Convergence Without Diffusion?
A Comparative Analysis of the Choice of Performance Indicators in Tax Administration and Social Security
Published in: International Review of Administrative Sciences, v. 74, no. 4, Dec. 2008, p. 589-614
Posted on RAND.org on November 30, 2008
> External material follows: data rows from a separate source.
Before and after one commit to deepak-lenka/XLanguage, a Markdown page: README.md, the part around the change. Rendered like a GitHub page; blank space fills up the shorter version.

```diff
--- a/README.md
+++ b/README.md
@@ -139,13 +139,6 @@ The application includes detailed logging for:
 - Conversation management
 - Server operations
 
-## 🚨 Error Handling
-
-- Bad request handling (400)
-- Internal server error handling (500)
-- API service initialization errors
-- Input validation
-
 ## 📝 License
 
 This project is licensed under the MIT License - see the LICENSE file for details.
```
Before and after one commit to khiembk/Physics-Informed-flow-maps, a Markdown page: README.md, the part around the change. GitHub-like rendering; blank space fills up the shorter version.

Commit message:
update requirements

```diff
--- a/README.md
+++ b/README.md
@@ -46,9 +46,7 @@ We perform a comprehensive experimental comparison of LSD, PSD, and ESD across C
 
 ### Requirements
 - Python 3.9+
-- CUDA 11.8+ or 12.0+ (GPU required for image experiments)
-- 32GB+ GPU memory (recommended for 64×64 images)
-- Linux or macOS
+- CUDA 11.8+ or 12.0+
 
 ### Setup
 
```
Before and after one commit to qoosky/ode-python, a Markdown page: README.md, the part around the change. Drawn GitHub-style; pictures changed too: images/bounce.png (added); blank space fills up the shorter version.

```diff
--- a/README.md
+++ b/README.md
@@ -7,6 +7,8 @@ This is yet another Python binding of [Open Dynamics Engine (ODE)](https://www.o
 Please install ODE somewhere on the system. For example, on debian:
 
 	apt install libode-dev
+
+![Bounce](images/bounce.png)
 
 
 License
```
This article cross-nationally compares the choice of performance indicators in two core fields of state activity, tax administration and social security. Exploring the selection of performance indicators in six countries (Australia, Canada, Netherlands, Sweden, the UK and the US), the article analyses the driving forces for the choice of particular indicators in the context of national administrative traditions and more recent reform agendas on the one hand and the trend towards international exchange and `benchmarking' on the other hand. The article explores the relative significance and interaction of different driving forces of choice and how this shapes the development and application of performance indicators. To that end, it combines instutionalist approaches with the literature on the mechanisms and effects of international exchange and policy diffusion. Our analysis suggests that existing broad similarities are linked to similarities in core activities and values underlying contemporary public service reforms. Variation in the choice of performance indicators (PIs) reflects domestic factors such as governance arrangements through which broad reform trends are filtered. These arrangements also mediate any direct international learning.